The past few years have seen a focus on cybersecurity risk management by executive leadership that increasingly have a fiduciary requirement to establish a risk appetite and manage their cybersecurity risk profile. High-profile retail breaches like Target demonstrated the inherent risks of third party connections. Destructive corporate breaches like those at Sony, Sands Casino, and Saudi Aramco demonstrated the initiative of nation-states to attack private corporations for political reasons. The root cause of every one of these breaches can be attributed not to technical failures, but to a failure in governance—a shortcoming to manage cybersecurity risks. Cybersecurity risk appetite is quickly becoming an integrated function to an organizations holistic enterprise risk management program. Organizations frequently have many of the right technical tools deployed to manage cybersecurity risk, but are not instrumented and deployed in the most effective way. This talk will provide real-world insights to instrumenting cybersecurity risk appetite as a risk management tool.

Speaker Bio

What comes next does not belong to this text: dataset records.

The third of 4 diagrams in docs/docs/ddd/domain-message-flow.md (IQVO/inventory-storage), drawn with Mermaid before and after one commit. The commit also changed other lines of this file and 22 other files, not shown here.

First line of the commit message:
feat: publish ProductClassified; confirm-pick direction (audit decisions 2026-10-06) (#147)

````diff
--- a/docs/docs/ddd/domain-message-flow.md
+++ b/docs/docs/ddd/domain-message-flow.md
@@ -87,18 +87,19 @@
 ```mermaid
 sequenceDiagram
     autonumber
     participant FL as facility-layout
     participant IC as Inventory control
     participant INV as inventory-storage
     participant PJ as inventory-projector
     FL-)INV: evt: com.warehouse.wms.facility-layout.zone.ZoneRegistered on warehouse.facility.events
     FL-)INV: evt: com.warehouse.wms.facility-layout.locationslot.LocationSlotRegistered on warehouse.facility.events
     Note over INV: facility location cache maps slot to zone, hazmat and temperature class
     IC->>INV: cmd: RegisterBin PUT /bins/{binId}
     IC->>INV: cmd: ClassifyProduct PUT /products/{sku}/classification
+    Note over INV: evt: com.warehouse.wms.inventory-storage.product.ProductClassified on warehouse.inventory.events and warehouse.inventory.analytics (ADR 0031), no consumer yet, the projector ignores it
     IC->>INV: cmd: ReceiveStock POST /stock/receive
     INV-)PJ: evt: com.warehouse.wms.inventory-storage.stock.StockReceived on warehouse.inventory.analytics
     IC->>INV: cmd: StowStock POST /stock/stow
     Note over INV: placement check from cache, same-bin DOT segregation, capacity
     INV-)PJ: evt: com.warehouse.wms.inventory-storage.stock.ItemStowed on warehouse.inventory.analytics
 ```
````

Dr. Earl Crane is the Founder and the Chief Executive Officer of Emergent Network Defense, Inc. (END). Dr. Crane has advised the President of the United States as the Director for Federal Cybersecurity Policy on the White House National Security Council, Wall Street executives and multiple Fortune 100 corporations on their cyber defensive strategies. Dr. Crane led the implementation of the Department of Homeland Security’s information security strategy, and has taught hundreds of cybersecurity masters students and executives through Carnegie Mellon’s Heinz College and CISO Certificate program. He earned his Ph.D. from George Washington University, a Masters of Information System Management at Carnegie Mellon University and a B.S. in mechanical engineering at Carnegie Mellon University. He is helping organizations engage in cybersecurity discussions with impact to their real-world challenges and enable executives to reduce their corporate cybersecurity risk.